UK airlines face higher fuel costs and longer journey times on flights to Asia and beyond after Russia banned British carriers from its airspace.

The Competition and Markets Authority has published its provisional determinations on appeals by both Heathrow and airlines over the proposed passenger charges paid by airlines for using the airport.

In March the Civil Aviation Authority (CAA) confirmed its final decision on the so-called H7 settlement, stating that average charge per passenger at Heathrow for 2023 would remain fixed at £31.57, before falling to £25.43 in 2024 and remaining “broadly flat at that level” until the end of 2026.

British Airways, Delta and Virgin Atlantic appealed against the decision, claiming that the charges had been based on “pessimistic annual passenger forecasts”, while conversely Heathrow Airport Ltd (HAL) also appealed, stating that the level of charges would not allow it to earn sufficient revenue to support investment.

The CMA has now considered both sides of the argument, and said that errors had been made in the CAA’s calculations, and that it had “provisionally decided to require the CAA to reconsider them”.

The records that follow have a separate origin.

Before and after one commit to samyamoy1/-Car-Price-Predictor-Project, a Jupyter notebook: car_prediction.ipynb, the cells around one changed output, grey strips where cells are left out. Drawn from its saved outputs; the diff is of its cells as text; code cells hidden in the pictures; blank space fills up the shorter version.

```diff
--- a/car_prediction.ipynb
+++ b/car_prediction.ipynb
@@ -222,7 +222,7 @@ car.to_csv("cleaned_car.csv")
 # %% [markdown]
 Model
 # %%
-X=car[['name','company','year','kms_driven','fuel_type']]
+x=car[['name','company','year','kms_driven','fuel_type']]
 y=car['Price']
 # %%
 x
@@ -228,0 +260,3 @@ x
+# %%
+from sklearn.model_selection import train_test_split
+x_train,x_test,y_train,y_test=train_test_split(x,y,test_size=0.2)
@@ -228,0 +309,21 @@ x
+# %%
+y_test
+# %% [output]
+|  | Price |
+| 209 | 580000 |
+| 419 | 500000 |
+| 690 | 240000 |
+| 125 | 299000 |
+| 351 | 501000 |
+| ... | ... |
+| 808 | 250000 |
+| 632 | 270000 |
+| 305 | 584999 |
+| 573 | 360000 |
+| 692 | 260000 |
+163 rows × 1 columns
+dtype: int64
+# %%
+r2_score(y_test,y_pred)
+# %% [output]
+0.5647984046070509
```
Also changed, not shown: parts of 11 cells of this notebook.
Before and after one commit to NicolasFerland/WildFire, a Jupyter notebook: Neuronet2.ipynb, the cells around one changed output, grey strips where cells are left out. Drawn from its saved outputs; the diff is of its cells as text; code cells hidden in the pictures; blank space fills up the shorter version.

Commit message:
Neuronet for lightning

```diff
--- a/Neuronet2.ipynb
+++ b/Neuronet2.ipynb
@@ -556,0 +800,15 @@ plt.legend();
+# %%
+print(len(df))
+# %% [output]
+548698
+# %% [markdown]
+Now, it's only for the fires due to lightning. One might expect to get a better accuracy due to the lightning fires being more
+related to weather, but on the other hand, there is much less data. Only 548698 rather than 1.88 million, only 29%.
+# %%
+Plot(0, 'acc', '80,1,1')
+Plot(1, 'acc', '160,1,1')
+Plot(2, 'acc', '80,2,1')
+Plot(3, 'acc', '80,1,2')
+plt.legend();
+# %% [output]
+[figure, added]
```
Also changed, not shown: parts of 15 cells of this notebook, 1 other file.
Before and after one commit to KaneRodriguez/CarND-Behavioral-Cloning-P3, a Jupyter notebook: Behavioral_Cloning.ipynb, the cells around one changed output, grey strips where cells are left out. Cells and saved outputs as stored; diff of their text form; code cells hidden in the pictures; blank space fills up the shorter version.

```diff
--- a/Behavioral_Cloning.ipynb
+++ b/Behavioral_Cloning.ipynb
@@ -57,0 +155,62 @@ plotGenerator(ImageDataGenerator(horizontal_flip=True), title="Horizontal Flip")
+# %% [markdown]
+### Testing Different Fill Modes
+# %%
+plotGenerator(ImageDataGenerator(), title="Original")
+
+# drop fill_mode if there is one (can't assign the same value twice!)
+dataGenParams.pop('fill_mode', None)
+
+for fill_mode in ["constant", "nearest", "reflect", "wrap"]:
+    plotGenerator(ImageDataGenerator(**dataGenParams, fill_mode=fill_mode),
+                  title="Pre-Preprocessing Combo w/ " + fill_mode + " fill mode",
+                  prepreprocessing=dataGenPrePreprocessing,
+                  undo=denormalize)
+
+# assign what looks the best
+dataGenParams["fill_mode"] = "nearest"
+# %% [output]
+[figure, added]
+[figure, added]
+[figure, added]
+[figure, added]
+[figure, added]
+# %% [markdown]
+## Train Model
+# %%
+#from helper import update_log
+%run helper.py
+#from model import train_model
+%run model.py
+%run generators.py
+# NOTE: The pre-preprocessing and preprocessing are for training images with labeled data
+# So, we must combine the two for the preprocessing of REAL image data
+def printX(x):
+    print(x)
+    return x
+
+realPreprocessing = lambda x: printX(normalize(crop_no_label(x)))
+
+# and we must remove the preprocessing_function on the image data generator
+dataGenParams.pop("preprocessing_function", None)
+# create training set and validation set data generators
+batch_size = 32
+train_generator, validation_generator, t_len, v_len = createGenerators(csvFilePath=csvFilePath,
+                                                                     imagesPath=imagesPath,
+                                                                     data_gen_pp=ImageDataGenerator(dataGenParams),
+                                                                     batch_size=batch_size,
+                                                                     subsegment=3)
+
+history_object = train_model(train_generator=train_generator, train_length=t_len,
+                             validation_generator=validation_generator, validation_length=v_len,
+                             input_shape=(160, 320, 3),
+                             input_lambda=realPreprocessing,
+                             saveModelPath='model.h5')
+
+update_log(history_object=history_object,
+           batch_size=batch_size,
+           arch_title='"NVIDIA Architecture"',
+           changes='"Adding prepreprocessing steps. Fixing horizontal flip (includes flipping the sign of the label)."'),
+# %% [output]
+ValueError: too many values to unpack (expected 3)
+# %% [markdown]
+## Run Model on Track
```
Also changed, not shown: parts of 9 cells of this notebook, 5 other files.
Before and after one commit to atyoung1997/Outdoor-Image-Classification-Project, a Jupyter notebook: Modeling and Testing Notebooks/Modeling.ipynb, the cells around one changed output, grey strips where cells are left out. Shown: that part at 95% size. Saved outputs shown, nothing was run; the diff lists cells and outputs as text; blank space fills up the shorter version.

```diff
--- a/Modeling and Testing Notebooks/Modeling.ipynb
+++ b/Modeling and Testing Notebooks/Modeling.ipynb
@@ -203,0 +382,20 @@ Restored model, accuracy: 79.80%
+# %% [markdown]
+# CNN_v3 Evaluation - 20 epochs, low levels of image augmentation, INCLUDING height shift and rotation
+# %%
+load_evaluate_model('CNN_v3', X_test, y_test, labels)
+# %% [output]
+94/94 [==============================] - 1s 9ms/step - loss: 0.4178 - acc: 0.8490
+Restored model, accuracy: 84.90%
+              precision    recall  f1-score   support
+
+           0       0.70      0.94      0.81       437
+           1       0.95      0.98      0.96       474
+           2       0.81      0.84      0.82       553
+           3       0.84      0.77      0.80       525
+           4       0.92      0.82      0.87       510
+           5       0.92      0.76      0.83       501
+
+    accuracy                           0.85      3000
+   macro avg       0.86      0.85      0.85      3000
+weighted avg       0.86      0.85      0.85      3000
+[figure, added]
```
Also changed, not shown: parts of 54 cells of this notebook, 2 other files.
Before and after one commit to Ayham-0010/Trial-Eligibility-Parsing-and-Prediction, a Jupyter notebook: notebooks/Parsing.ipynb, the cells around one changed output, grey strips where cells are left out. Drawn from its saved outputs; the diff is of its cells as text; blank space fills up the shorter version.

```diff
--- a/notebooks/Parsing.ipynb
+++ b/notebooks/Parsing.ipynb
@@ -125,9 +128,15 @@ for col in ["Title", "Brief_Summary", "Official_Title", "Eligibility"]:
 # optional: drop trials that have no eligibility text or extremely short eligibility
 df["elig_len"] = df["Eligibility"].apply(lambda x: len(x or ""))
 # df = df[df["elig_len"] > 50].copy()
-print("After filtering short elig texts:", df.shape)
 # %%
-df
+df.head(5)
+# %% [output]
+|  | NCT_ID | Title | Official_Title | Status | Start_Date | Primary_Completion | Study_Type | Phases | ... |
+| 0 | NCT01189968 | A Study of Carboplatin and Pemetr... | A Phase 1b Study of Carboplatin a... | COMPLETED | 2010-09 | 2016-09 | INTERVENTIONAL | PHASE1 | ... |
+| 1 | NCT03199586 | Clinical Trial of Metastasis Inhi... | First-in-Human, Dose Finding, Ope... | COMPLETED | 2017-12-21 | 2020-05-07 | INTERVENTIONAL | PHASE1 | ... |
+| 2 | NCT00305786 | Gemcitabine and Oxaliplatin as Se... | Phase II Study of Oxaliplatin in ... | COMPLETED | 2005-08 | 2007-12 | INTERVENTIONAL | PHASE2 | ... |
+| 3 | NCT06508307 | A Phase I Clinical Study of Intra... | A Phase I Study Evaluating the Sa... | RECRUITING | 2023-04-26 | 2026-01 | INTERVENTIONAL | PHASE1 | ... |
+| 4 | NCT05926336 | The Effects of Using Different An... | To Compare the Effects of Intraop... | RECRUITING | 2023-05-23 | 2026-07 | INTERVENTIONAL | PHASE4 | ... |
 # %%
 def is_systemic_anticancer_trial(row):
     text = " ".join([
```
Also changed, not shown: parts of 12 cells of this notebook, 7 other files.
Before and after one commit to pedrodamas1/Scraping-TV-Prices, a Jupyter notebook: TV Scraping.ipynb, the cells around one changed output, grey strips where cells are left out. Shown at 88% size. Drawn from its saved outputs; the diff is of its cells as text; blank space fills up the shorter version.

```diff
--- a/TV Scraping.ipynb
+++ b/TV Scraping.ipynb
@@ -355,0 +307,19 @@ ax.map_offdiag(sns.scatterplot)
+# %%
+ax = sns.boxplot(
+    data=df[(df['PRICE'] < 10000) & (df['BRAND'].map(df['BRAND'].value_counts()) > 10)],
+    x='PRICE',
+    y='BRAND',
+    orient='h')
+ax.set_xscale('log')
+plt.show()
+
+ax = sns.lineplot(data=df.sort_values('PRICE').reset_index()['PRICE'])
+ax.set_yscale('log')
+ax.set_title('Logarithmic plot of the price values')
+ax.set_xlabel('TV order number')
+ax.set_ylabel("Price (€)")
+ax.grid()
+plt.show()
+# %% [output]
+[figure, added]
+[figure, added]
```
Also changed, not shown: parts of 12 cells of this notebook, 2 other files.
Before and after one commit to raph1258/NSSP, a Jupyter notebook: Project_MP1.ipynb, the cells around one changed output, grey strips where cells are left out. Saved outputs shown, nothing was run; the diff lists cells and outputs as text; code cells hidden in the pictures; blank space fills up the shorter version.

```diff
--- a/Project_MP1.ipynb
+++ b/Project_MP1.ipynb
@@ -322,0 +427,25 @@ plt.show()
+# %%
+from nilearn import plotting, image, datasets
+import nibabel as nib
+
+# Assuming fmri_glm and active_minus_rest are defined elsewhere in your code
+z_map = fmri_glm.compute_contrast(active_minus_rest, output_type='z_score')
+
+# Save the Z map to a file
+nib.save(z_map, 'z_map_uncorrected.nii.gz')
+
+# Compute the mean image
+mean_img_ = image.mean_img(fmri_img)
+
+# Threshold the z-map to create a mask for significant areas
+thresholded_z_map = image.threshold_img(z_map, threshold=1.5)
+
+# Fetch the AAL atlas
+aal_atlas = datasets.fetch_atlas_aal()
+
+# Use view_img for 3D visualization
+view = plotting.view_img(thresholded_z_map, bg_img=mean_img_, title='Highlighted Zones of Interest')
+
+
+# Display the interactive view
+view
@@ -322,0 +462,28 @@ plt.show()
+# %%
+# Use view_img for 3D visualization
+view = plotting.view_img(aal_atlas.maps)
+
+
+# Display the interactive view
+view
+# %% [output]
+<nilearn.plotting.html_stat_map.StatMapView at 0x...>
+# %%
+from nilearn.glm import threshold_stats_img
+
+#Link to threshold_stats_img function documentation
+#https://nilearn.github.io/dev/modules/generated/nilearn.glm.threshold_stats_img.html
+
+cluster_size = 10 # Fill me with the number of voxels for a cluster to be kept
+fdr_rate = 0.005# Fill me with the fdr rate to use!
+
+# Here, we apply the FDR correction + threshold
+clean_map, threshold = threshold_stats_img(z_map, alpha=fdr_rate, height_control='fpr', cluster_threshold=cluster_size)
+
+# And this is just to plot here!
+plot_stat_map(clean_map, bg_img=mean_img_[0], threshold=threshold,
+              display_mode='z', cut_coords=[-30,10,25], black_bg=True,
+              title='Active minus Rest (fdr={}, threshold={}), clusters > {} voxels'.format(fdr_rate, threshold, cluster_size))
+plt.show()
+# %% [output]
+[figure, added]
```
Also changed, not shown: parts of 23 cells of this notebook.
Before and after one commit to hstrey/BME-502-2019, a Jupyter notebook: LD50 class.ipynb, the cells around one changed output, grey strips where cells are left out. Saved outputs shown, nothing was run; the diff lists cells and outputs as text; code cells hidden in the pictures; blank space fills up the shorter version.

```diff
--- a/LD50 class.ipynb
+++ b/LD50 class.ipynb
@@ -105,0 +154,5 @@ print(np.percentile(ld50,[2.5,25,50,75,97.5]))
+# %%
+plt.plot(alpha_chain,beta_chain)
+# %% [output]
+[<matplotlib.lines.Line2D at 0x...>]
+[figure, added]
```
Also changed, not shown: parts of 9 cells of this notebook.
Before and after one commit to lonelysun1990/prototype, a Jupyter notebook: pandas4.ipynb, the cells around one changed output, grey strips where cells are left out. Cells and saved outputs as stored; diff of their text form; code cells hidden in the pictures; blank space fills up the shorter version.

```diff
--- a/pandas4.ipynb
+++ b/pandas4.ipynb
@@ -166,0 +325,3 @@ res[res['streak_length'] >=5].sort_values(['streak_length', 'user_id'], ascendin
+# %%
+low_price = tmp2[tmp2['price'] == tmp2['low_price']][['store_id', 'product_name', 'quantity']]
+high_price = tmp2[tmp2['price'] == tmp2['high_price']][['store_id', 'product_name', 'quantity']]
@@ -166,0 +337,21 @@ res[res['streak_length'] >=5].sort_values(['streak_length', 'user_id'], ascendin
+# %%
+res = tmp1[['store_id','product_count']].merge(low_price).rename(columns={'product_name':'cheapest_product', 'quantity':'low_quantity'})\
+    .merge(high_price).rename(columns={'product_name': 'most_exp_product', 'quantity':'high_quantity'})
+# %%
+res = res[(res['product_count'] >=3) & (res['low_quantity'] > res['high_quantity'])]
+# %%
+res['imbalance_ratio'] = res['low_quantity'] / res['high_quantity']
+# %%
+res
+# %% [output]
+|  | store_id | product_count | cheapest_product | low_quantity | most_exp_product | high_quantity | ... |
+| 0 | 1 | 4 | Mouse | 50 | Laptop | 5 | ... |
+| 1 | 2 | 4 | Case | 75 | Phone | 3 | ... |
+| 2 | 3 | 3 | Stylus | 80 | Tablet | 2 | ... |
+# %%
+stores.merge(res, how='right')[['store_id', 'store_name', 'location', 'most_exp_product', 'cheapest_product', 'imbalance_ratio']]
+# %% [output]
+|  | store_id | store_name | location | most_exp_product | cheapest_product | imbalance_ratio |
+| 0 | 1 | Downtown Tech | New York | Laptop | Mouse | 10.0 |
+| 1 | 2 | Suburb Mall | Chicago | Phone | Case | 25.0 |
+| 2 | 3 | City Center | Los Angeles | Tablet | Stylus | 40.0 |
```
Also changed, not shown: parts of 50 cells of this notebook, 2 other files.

But it added that “While it is not possible now to quantify any changes in the price cap that could result from CAA reconsideration of these aspects, we would expect any such changes to have only a small net impact relative to the CAA’s overall price control decision, particularly as they may work in opposite directions”.

The CMA said it would now consider comments from the parties on its provisional determinations, before publishing a final determination by 17 October.

In response a spokesperson for Virgin Atlantic said that “After three years of consultation, it’s disappointing that the CMA has largely endorsed the CAA’s decision, which did not go far enough to protect consumers from excessive charges at Heathrow”.

“The airport has prioritised shareholders over consumers, relying on pessimistic passenger forecasts to support its agenda, in stark contrast to the actual number of passengers flying from Heathrow which is close to pre-pandemic levels.

“Under the incoming CEO, Heathrow must now put customers first, working collaboratively with airlines to get back to its best so it can deliver a world class experience commensurate with being the world’s most expensive airport.”